Here we show images of past flood events not only as a reminder of the devastating power these floods carry, but to show that these floods have occurred with some regularity since the earliest days of settlement in the region and will continue to inflict heavy damage. It is up to us to best prepare, plan, and take action to ensure for the imminent floods of tomorrow.
Chronology of Significant Flood Events
Cubic Feet per Second (CFS) readings are taken from the Reno USGS gage 10348000
January 9, 2017 - Northern Nevada Flood Event of 2017
The Truckee River in downtown Reno peaked at 12.3 feet at 12:45 a.m. on January 9, 2017. The flood affected many far and wide, across northern Nevada. In one south Reno neighborhood 1,000 residents were voluntarily evacuated.
Tributaries flow into Steamboat Creek and join the Truckee River at Vista Narrows, but these flows can also back up at the confluence creating high inundation in the area.
|Flooding is seen in the Hidden Valley area of Reno and around the Reno/Sparks Southeast Connector project on Wednesday, Jan. 11, 2017
December 31, 2005 - New Year’s Flood of 2005
Also known as the flood of 2006, though the most serious flooding occurred on December 30 – 31, 2005. The storm brought heavy to excessive amounts of precipitation fell on the east slopes from Lake Tahoe east into the Reno metropolitan area. Several gages situated in the mountains and foothills west of Reno and Carson City saw storm totals of 4-6 inches, most of which fell in a 24-hour period.
The Truckee River surpassed its designated flood stage in Reno and at Vista. Flood waters spilled into downtown Reno streets and inundated several businesses in the Sparks industrial area.
|Downtown Reno Nevada Flood 2005 NYE video
January 2, 1997 - The 1997 New Year's Flood
The New Year's floods set new records for peak discharge (flow rate) and maximum stage (water surface height) at several U.S. Geological Survey stream gaging stations along the Truckee River.
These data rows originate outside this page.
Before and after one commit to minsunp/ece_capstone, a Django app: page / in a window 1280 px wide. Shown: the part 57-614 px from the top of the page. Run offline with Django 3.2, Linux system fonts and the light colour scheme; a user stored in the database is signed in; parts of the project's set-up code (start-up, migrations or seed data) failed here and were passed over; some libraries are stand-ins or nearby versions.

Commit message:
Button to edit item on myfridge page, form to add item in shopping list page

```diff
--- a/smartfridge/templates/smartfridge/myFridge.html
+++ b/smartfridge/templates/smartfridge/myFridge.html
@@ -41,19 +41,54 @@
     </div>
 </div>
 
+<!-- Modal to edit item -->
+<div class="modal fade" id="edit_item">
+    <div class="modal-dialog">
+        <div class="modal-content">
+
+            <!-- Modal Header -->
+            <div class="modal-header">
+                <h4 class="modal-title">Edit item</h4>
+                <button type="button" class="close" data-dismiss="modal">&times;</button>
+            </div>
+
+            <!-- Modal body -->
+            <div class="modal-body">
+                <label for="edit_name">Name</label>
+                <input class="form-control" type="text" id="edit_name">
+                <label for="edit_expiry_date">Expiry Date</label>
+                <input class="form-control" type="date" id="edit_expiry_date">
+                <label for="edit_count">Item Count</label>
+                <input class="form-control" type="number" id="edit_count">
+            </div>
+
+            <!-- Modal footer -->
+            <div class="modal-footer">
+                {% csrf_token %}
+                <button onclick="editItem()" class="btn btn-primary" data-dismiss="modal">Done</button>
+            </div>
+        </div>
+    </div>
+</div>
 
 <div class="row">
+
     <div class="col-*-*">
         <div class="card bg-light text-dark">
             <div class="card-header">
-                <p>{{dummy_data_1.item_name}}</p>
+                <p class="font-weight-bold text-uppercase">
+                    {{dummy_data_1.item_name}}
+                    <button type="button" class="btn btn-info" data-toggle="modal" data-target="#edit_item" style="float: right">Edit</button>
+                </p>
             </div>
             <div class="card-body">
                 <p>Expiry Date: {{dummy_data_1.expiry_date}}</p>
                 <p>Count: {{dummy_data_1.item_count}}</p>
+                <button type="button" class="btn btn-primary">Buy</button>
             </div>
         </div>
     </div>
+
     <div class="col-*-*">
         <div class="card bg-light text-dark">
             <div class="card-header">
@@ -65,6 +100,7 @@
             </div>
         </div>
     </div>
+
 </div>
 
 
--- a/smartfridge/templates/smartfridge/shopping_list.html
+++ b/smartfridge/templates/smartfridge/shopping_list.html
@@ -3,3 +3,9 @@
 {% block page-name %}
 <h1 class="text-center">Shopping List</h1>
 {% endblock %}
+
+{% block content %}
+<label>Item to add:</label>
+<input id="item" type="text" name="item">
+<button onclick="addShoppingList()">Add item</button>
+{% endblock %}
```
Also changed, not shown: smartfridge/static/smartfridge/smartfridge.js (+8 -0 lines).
Although there is dispute over the peak flow rate (USGS lists it at 18,200 cfs, while USACE 23,200 CFS) there no disagreement over the immense destruction the floods caused and at the time was one of the costliest disasters west of the Rockies.
After that flood the city and county worked on important changes necessary to cope with future floods. For Reno the improvements led to lower impacts felt by the 2017 flood and marked significant success of their efforts.
February 17, 1986
The persistent rain and flooding continued unabated and a reminder that floods can cause all sorts of unintended havoc. On Feb. 19, the Truckee River literally exploded. A 12-inch natural gas pipeline underneath the river ruptured near Wadsworth. A plume of escaping gas shot 15 feet into the sky through the muddy torrent. About 42,300 residences and businesses from Fallon to Lake Tahoe were without gas for heating and cooking for more than a week.
December 23, 1964 – The Christmas Flood of 1964
Not the Big Christmas many expected- areas in Oregon, Idaho, California, Washington, and Nevada experienced record-breaking floods caused by three storms between Dec. 19 and Jan. 31.
|1964 Christmas Flood newsreel
February 2, 1963
The Truckee River at Reno crested at 14.4' on February 2, 1963. Heavy precipitation fell for 72 hours. The heavy rainfall quickly filled streams, creeks, and eventually mainstem rivers.
December 23, 1955 - The Christmas Flood of 1955
In one 24-hour period, more than 7 inches of rain fell at the Mt. Rose Highway Station, followed by an additional 4 inches of rain the next day for a 48-hour total of 11.08 inches. After 72 hours the rainfall tally was up to 13.56 inches, which far exceeded any previous records for similar time periods in Nevada. About 6,000 acres were flooded in the Truckee Meadows east of Reno and Sparks. Damages to northern California and northern Nevada were extensive and equivalent to nearly $1 billion today.
And thank you to our Federal, State, and Local partners for all the dedicated work put into this project